Naupheta cinerea, a.k.a. The Cuban Lobster Roach a.k.a. Lobster roaches. Lobsters are a small winged tropical roach. They can climb glass and plastic, and while they cannot fly, they can flutter fall at a slight downward angle. A barrier such as my super slick roach barrier will keep them from climbing out of the tub.
1/16-1/8th of an inch when born, adults reach about 1 1/4 -1 1/2 inches
Lobster roaches can climb glass and plastic and any other smooth surface. A barrier is required to keep them. I like to house all of my roaches in rubbermaid or sterlite containers with screened lids and I use Super Slick Roach Barrier to contain them. I suggest screening 80% of the lid as you can always cover part of it with a terry cloth towel to help retain humidity.
I use egg crates positioned vertically for additional floor/living space. A substrate of coconut fiber (bed a beast, coconut coir) and sphagnum moss can be used as can other soil mixtures. If you use any kind of substrate from a hardware store or garden shop, MAKE SURE IT IS CHEMICAL FREE!
Lobster roaches are decomposers in the wild, eating fruits and other plant material and the occasional animal material.

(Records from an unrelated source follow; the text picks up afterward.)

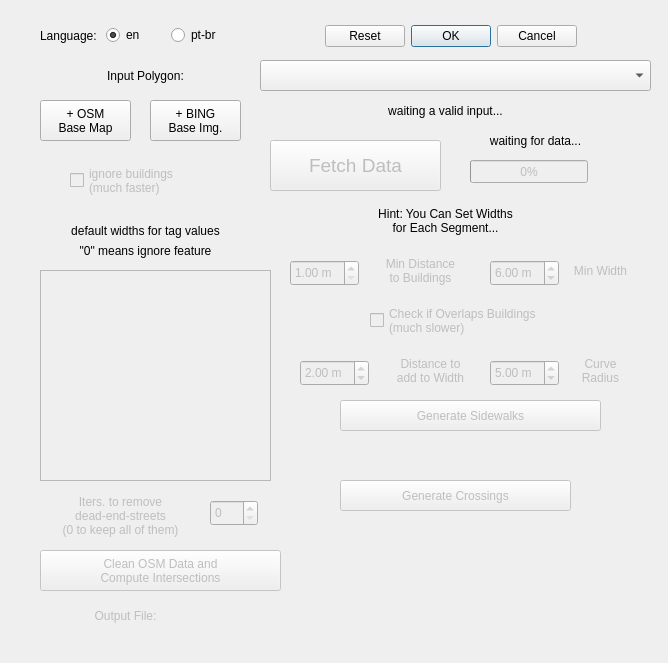
Qt form osm_sidewalkreator_dialog_base.ui (kauevestena/osm_sidewalkreator) before a commit.
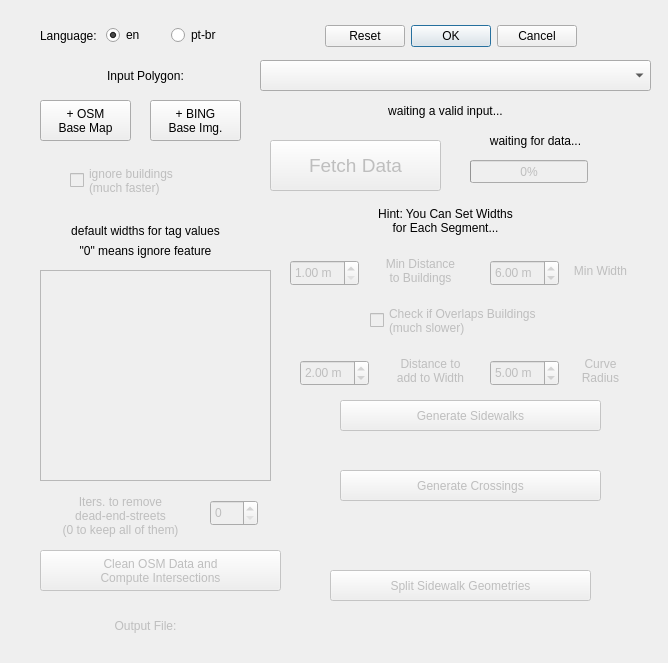
The same form after that commit. Custom widgets are drawn as their Qt base class.

Commit message: another bug handled =D

```diff
--- a/osm_sidewalkreator_dialog_base.ui
+++ b/osm_sidewalkreator_dialog_base.ui
@@ -119,7 +119,7 @@
    <property name="geometry">
     <rect>
      <x>230</x>
-     <y>600</y>
+     <y>610</y>
      <width>391</width>
      <height>41</height>
     </rect>
@@ -134,8 +134,8 @@
    </property>
    <property name="geometry">
     <rect>
-     <x>60</x>
-     <y>600</y>
+     <x>80</x>
+     <y>610</y>
      <width>131</width>
      <height>31</height>
     </rect>
@@ -691,8 +691,8 @@
    <property name="geometry">
     <rect>
      <x>340</x>
-     <y>480</y>
-     <width>231</width>
+     <y>470</y>
+     <width>261</width>
      <height>31</height>
     </rect>
    </property>
@@ -749,6 +749,34 @@
     <set>Qt::AlignCenter</set>
    </property>
   </widget>
+  <widget class="QPushButton" name="split_sidewalks">
+   <property name="enabled">
+    <bool>false</bool>
+   </property>
+   <property name="geometry">
+    <rect>
+     <x>330</x>
+     <y>570</y>
+     <width>261</width>
+     <height>31</height>
+    </rect>
+   </property>
+   <property name="text">
+    <string>Split Sidewalk Geometries</string>
+   </property>
+   <property name="checkable">
+    <bool>false</bool>
+   </property>
+   <property name="autoDefault">
+    <bool>true</bool>
+   </property>
+   <property name="default">
+    <bool>false</bool>
+   </property>
+   <property name="flat">
+    <bool>false</bool>
+   </property>
+  </widget>
  </widget>
  <customwidgets>
   <customwidget>
```
The commit also changes 1 other file.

I keep my home made dry roach food available to them at all times. When feeding any fresh fruits or vegetables, do not put in more then they can eat in 24-36 hour period to avoid problems caused by rotten food. I also provide water gel to my roaches as a water source at all times.

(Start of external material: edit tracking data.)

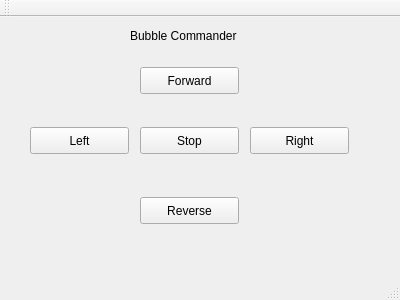
This is projects/neuralnetworks/qt/rpiCommander/mainwindow.ui in bensinghbeno/design-engine as Qt 5 draws it before an edit. The edited form follows.
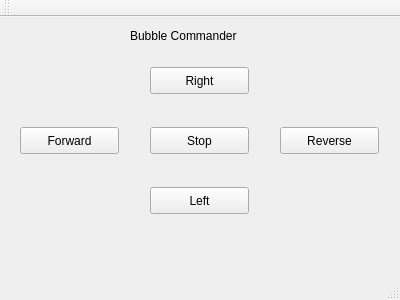
This is the edited form.

Diff of the .ui file:
```diff
--- a/projects/neuralnetworks/qt/rpiCommander/mainwindow.ui
+++ b/projects/neuralnetworks/qt/rpiCommander/mainwindow.ui
@@ -30,8 +30,8 @@
    <widget class="QPushButton" name="FORWARD">
     <property name="geometry">
      <rect>
-      <x>140</x>
-      <y>50</y>
+      <x>20</x>
+      <y>110</y>
       <width>99</width>
       <height>27</height>
      </rect>
@@ -43,8 +43,8 @@
    <widget class="QPushButton" name="REVERSE">
     <property name="geometry">
      <rect>
-      <x>140</x>
-      <y>180</y>
+      <x>280</x>
+      <y>110</y>
       <width>99</width>
       <height>27</height>
      </rect>
@@ -56,8 +56,8 @@
    <widget class="QPushButton" name="LEFT">
     <property name="geometry">
      <rect>
-      <x>30</x>
-      <y>110</y>
+      <x>150</x>
+      <y>170</y>
       <width>99</width>
       <height>27</height>
      </rect>
@@ -69,8 +69,8 @@
    <widget class="QPushButton" name="RIGHT">
     <property name="geometry">
      <rect>
-      <x>250</x>
-      <y>110</y>
+      <x>150</x>
+      <y>50</y>
       <width>99</width>
       <height>27</height>
      </rect>
@@ -82,7 +82,7 @@
    <widget class="QPushButton" name="STOP">
     <property name="geometry">
      <rect>
-      <x>140</x>
+      <x>150</x>
       <y>110</y>
       <width>99</width>
       <height>27</height>
```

Keep food and water gel available at all times. Clean out the waste as needed. I do not allow the waste to get any deeper then 1/2-3/4 of an inch.

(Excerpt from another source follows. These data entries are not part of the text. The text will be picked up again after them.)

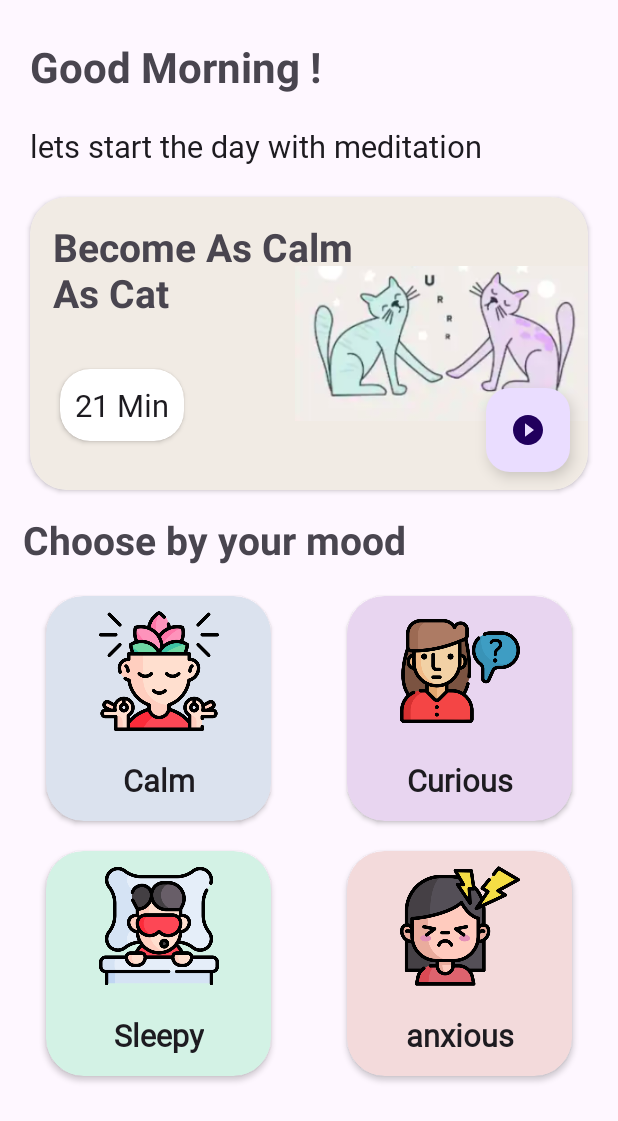
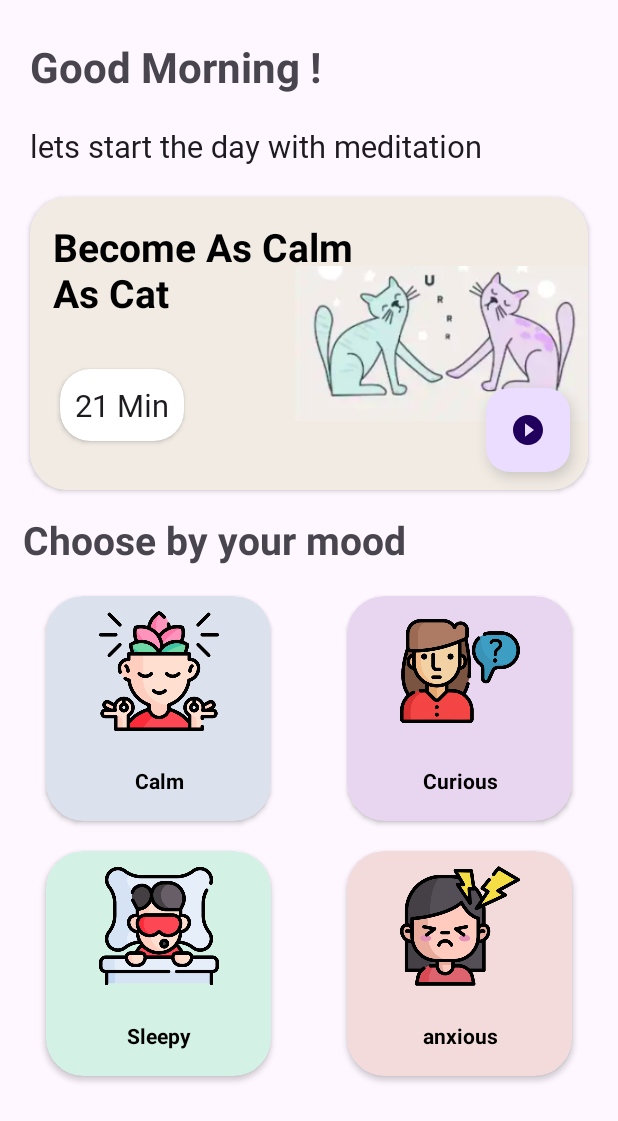
Before and after one commit to Rahulbitcot/Learning_App, an Android app: the ThirdActivity screen opened directly, with no data from a screen before it, on a phone screen of 412 x 824 dp. Shown: the top 1121 px of the screen. Run offline under Robolectric (Android 15) with nearby library versions, the phone set to English and light mode, and no system bars; our stand-ins replace Shimmer, sdp/ssp sizes.

Commit message:
Side Navigation Menu

```diff
--- a/app/src/main/res/layout/activity_second.xml
+++ b/app/src/main/res/layout/activity_second.xml
@@ -84,8 +84,7 @@
             android:layout_height="wrap_content"
             android:layout_margin="8dp"
             android:layout_gravity="center_vertical"
-            android:text="21 minutes"
-            android:textColor="@color/black"/>
+            android:text="21 minutes" />
     </LinearLayout>
 
     <LinearLayout
@@ -111,8 +110,7 @@
             android:layout_height="wrap_content"
             android:layout_margin="8dp"
             android:layout_gravity="center_vertical"
-            android:text="1040 user save file"
-            android:textColor="@color/black"/>
+            android:text="1040 user save file" />
     </LinearLayout>
 
     <com.google.android.material.button.MaterialButton
--- a/app/src/main/res/layout/activity_side_navigation.xml
+++ b/app/src/main/res/layout/activity_side_navigation.xml
@@ -31,7 +31,7 @@
             <TextView
                 android:layout_width="wrap_content"
                 android:layout_height="match_parent"
-                style="@style/MediumFont15"
+                android:textColor="@color/black"
                 android:textStyle="bold"
                 android:gravity="center"
                 android:text="Side Navigation Menu"/>
--- a/app/src/main/res/layout/activity_third.xml
+++ b/app/src/main/res/layout/activity_third.xml
@@ -185,6 +185,7 @@
                 android:layout_width="200dp"
                 android:layout_height="wrap_content"
                 android:layout_margin="15dp"
+                android:textColor="@color/black"
                 android:text="@string/become_as_calm_as_cat"
                 android:textSize="26sp"
                 android:textStyle="bold"
@@ -252,11 +253,11 @@
                 app:layout_constraintTop_toTopOf="parent" />
 
             <TextView
-                style="@style/MediumFont16"
                 android:layout_width="wrap_content"
                 android:layout_height="wrap_content"
                 android:layout_marginTop="5dp"
                 android:text="@string/calm"
+                android:textColor="@color/black"
                 android:textStyle="bold"
                 app:layout_constraintBottom_toBottomOf="parent"
                 app:layout_constraintEnd_toEndOf="@id/imageView_calm"
@@ -293,7 +294,7 @@
                 app:layout_constraintTop_toTopOf="parent" />
 
             <TextView
-                style="@style/MediumFont16"
+                android:textColor="@color/black"
                 android:layout_width="wrap_content"
                 android:layout_height="wrap_content"
                 android:layout_marginTop="5dp"
@@ -334,7 +335,7 @@
                 app:layout_constraintTop_toTopOf="parent" />
 
             <TextView
-                style="@style/MediumFont16"
+                android:textColor="@color/black"
                 android:layout_width="wrap_content"
                 android:layout_height="wrap_content"
                 android:layout_marginTop="5dp"
@@ -375,7 +376,7 @@
                 app:layout_constraintTop_toTopOf="parent" />
 
             <TextView
-                style="@style/MediumFont16"
+                android:textColor="@color/black"
                 android:layout_width="wrap_content"
                 android:layout_height="wrap_content"
                 android:layout_marginTop="5dp"
```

Lobsters reach sexual maturity between 3 and 4 months. They can have 20-30 babies at a time about once a month depending on conditions. Lobsters are live bearing, incubating their ootheca or egg case inside their abdomen until it is ready to hatch. These are one of the fastest producing roaches I carry.